Most states have a voter registration deadline. In 2014, ten states plus the District of Columbia allow some form of same-day registration and voting statewide. These states are Colorado, Connecticut, Idaho, Iowa, Maine*, Minnesota, Montana, New Hampshire, Wisconsin and Wyoming.

Voter turnout is much higher in states using Election Day registration than in states that do not. Four of the top five states for voter turnout in the 2012 presidential election all offered same day registration and average voter turnout was over 10 percentage points higher.

Also, in Illinois, same-day registration will take effect for the November 2014 general election in limited locations. California’s same-day voter registration law won’t take effect until at least 2015 once the state has implemented a statewide voter registration database.

*In June 2011, Maine’s Republican-controlled Legislature passed a law ending four decades of Election Day voter registration. In November 2011, a citizen referendum restored it.

Click here to get voter registration and much more voting information specific to your state.

Registration, Voting Tips & the Election Process

1: You Can Vote If….

You can vote if you’re at least 18 years old, you’re a U.S. citizen, you haven’t been declared mentally incompetent by a court of law, and if you’re not a felon (in 13 states and the District of Columbia disenfranchisement ends after incarceration is complete).

2: You Can Register Almost Anywhere

You can find voter registration applications at the DMV, the post office, the library, the fire station, your local election office, or by downloading a registration application from the Internet. You also might find registration applications at coffee shops, on college campuses, in mall kiosks, and other unexpected places.

3: Primary versus General Elections

In the primary election, you narrow down the field of candidates. If you’re registered Republican, you pick the best Republican. Same thing if you’re a Democrat. In the general election, you can vote for whomever you want – regardless of your party affiliation, or theirs.

4: You Don’t Have To Choose A Party

When you register to vote, you can register with a political party – Republican, Democrat, Green or any other – or you can “decline to state,” which means you are registered as an Independent or unaffiliated voter.

5: The Sample Ballot Is The Voting Bible

The sample ballot you receive in the mail before an election is full of information. It tells you when and where to vote and what you can vote for, and often, even the voting equipment you’ll be using. Fill it out at home, and bring it with you as a reference on Election Day.

6: You Can Ask For Help

If you don’t understand something at the polling place, you can ask any of the poll workers to help you. They are trained to answer questions and to walk you through the process if you need guidance.

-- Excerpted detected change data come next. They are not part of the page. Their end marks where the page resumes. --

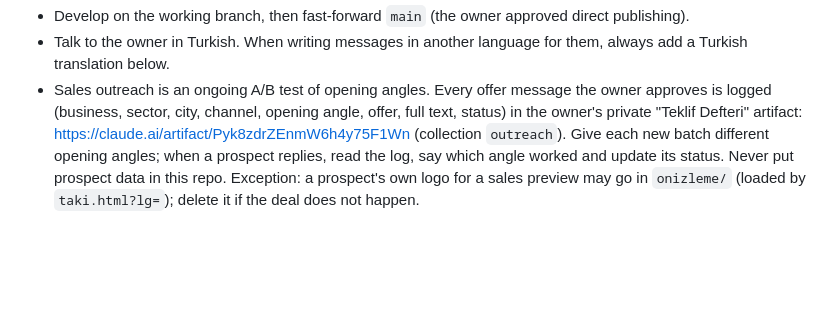
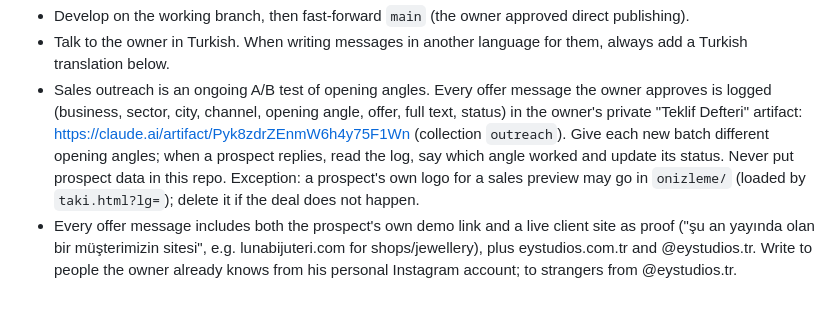
Before and after one commit to emreyukseltr/emreyukseltr.github.io, a Markdown page: CLAUDE.md, the part around the change. GitHub-like rendering; blank space fills up the shorter version.

Commit message:
CLAUDE.md: offer messages include demo link and a live client site
Co-Authored-By: Claude Opus 5.5 <noreply@anthropic.com>
Claude-Session: https://claude.ai/code/session_01LDdypjTBMVmAHECiTKLTgW

```diff
--- a/CLAUDE.md
+++ b/CLAUDE.md
@@ -44,3 +44,7 @@ self-contained HTML file in the repo root.
   read the log, say which angle worked and update its status. Never put prospect data in this repo.
   Exception: a prospect's own logo for a sales preview may go in `onizleme/` (loaded by `taki.html?lg=`);
   delete it if the deal does not happen.
+- Every offer message includes both the prospect's own demo link and a live client site as proof
+  ("şu an yayında olan bir müşterimizin sitesi", e.g. lunabijuteri.com for shops/jewellery), plus
+  eystudios.com.tr and @eystudios.tr. Write to people the owner already knows from his personal
+  Instagram account; to strangers from @eystudios.tr.
```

7: If You Screw Up, You Get Another Chance

If you make a mess of your ballot, or if you think you’ve mis-marked it, you can ask for a new one and start again. It’s YOUR ballot.

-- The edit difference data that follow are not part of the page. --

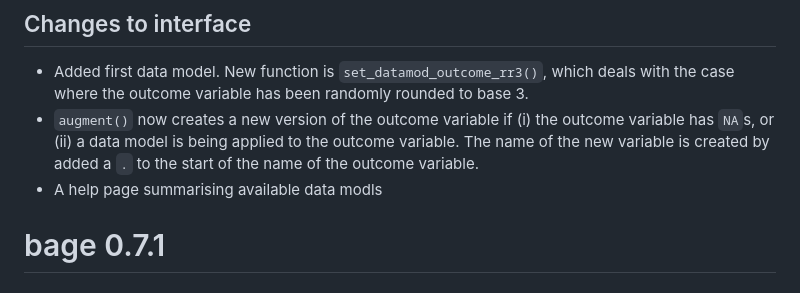
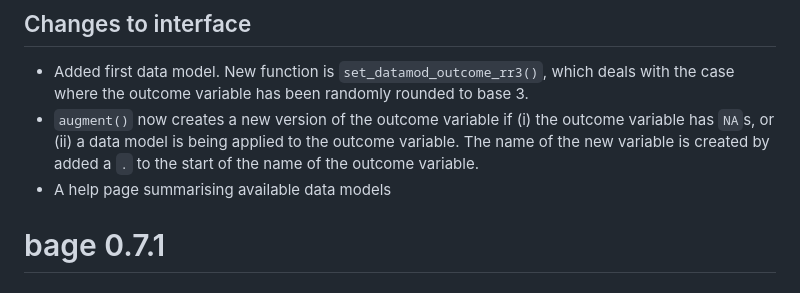
Before and after one commit to bayesiandemography/bage, a Markdown page: NEWS.md, the part around the change. Drawn GitHub-style.

Commit message:
fixed type in NEWS

```diff
--- a/NEWS.md
+++ b/NEWS.md
@@ -11,7 +11,7 @@
   applied to the outcome variable. The name of the new variable is
   created by added a `.` to the start of the name of the outcome
   variable.
-* A help page summarising available data modls
+* A help page summarising available data models
 
 # bage 0.7.1
 
```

8: You Don’t Have To Go To The Polls To Vote

You don’t have to leave your house to vote. You can request an absentee ballot, which allows you to vote by mail. In most cases, you have to request an absentee ballot at least seven days before an election, but call the Secretary of State’s office in your state for requirements in your community. Just remember to get it in before the deadline!

9: Your Vote Is Secret

Your vote is completely confidential. No matter what anyone tells you to do, when you go into the polls or fill out your absentee ballot, you make your own choice.

10: Voting Is A Privilege

Voting gives you the chance to change your world and to make your voice heard. A presidential election was won by one electoral vote. Women won the right to vote by one vote. Texas was given statehood by one vote. In other words, YOUR VOTE COUNTS.